What you have to do:
Each line of the material below that holds the word "predictions" needs to be copied.

Stored data:
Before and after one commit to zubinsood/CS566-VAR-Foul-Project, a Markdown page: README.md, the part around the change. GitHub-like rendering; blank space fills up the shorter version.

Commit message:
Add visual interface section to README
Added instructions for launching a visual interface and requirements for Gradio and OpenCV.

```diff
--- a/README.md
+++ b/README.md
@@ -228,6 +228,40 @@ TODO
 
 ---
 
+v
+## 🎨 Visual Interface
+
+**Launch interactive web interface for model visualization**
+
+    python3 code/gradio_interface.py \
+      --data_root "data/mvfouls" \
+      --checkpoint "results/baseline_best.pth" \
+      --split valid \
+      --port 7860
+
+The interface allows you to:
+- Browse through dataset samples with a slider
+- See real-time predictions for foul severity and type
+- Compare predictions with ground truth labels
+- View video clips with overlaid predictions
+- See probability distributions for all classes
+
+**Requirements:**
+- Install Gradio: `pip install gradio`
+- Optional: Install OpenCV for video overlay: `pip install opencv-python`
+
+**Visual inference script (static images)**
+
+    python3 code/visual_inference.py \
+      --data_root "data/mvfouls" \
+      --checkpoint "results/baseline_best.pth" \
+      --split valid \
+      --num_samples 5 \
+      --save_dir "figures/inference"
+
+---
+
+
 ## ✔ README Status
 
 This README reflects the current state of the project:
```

--

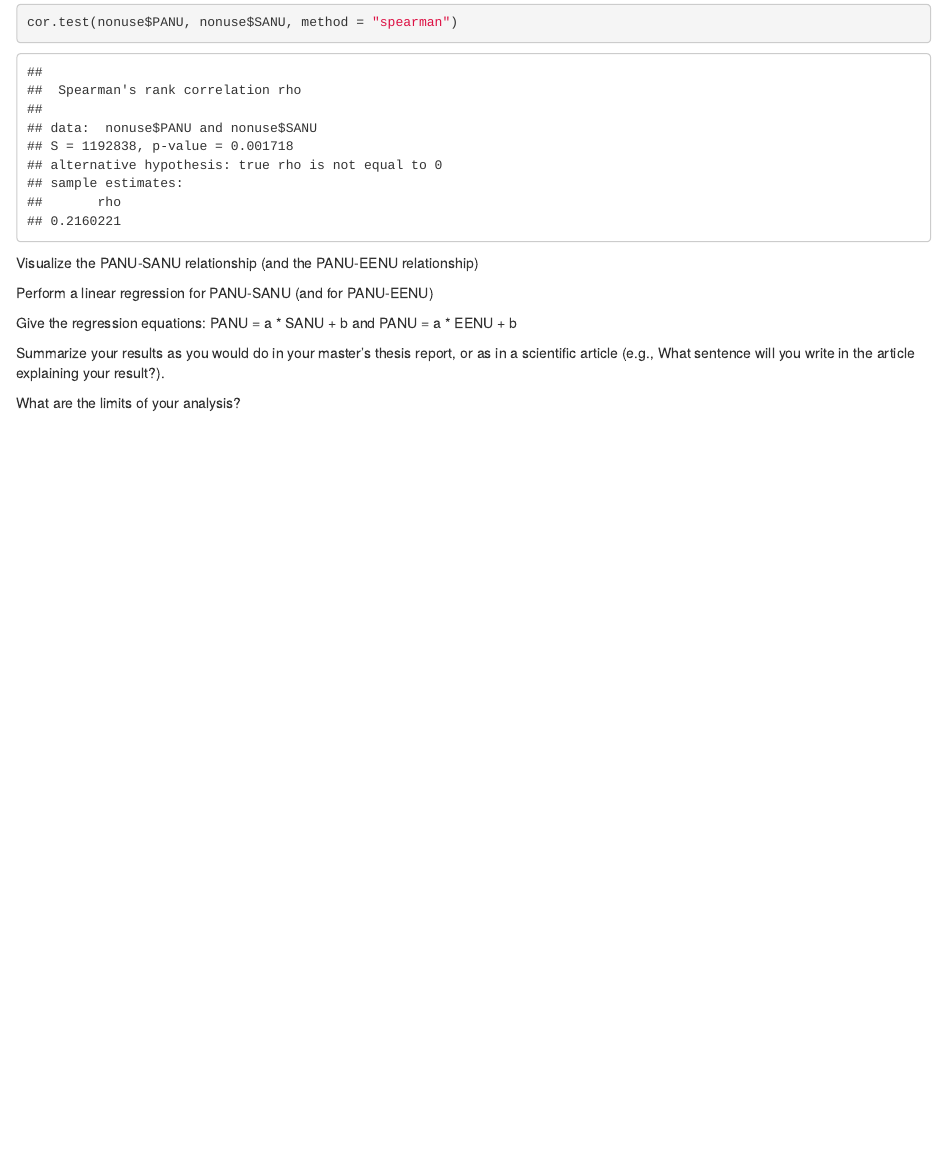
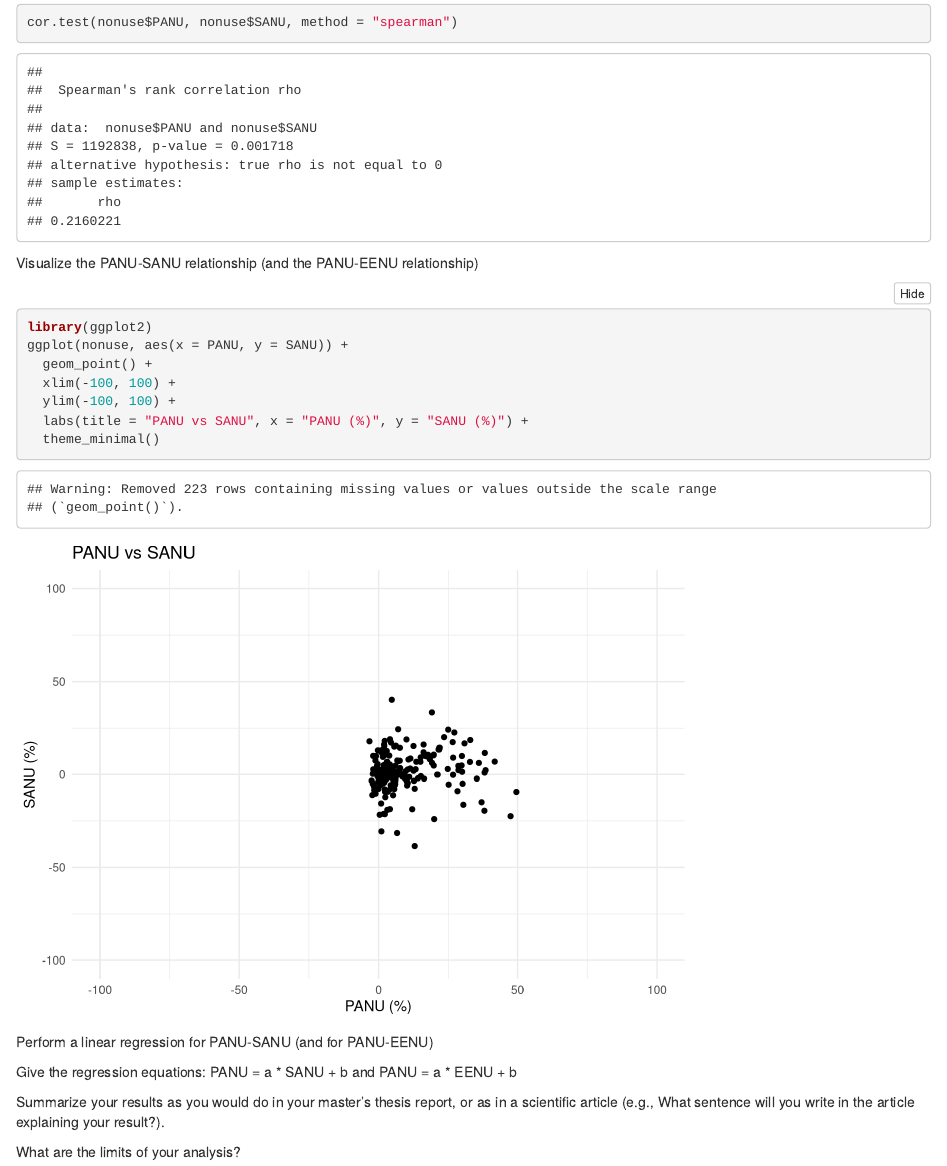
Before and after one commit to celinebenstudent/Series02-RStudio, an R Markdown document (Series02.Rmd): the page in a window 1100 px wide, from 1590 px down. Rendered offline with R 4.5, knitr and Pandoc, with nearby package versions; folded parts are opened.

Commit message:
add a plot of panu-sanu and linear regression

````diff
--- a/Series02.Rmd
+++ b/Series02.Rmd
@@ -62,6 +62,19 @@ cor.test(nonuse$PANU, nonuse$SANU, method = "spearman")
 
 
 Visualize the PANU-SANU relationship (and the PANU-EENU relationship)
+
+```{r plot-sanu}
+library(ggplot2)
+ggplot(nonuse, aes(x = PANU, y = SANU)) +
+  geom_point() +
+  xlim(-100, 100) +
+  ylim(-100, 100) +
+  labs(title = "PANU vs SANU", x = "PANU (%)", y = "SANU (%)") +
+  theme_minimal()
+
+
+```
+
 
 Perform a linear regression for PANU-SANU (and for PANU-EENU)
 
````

---

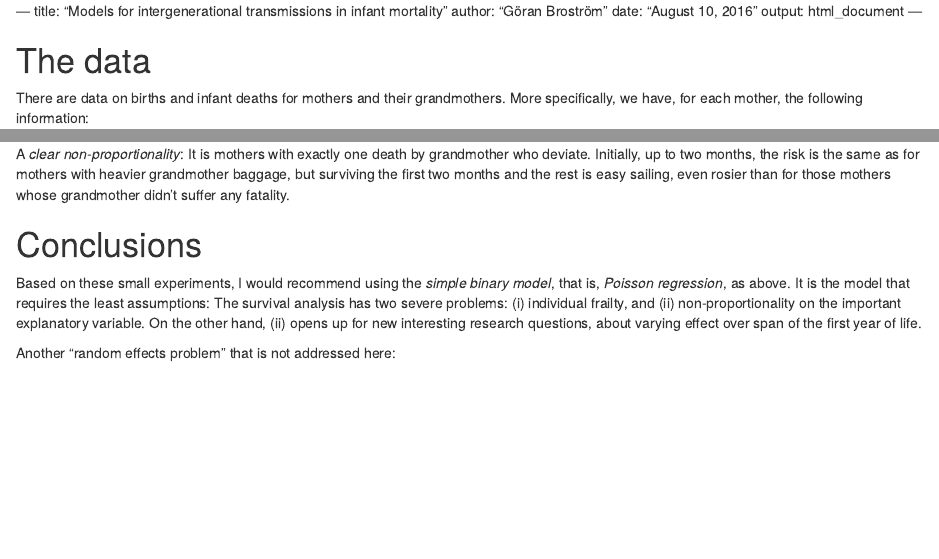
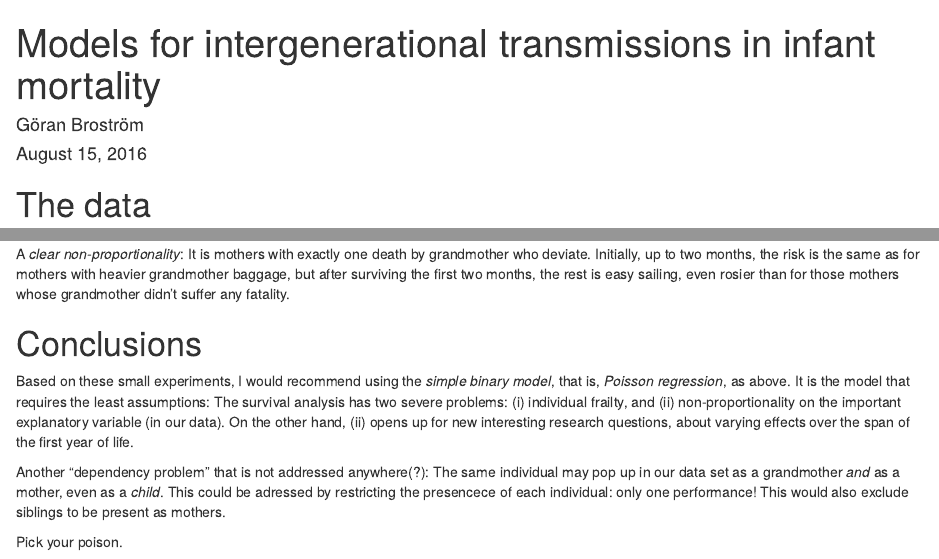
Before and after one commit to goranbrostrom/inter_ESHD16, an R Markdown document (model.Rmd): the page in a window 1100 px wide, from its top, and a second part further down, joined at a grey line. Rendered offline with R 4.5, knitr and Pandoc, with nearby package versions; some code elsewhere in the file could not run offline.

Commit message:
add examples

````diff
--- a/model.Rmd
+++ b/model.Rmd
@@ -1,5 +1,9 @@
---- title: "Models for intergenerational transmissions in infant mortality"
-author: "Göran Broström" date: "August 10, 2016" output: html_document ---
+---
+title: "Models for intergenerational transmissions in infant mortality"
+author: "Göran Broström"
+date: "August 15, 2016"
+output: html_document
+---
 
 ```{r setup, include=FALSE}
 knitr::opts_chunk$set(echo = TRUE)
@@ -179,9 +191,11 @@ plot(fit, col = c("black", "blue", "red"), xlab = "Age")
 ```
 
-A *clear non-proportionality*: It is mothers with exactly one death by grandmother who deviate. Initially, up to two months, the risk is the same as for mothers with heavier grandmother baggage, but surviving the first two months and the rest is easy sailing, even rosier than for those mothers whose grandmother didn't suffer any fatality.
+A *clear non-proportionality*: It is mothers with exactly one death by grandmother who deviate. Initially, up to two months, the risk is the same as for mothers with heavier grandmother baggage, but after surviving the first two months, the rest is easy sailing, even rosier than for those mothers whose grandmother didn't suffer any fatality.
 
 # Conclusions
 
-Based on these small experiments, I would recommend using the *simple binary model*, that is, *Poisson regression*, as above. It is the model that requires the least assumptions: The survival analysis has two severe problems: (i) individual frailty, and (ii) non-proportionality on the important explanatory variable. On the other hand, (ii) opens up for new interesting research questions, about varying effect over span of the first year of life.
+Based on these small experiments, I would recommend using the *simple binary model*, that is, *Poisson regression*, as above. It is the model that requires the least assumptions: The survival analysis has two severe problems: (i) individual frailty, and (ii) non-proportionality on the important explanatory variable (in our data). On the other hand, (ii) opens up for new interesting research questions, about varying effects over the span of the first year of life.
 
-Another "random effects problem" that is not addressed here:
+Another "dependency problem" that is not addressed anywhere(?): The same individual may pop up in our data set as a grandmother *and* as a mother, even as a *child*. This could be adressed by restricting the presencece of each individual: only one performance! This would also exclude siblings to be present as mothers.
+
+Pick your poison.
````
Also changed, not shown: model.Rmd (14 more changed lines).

Final answer:
+- See real-time predictions for foul severity and type
+- Compare predictions with ground truth labels
+- View video clips with overlaid predictions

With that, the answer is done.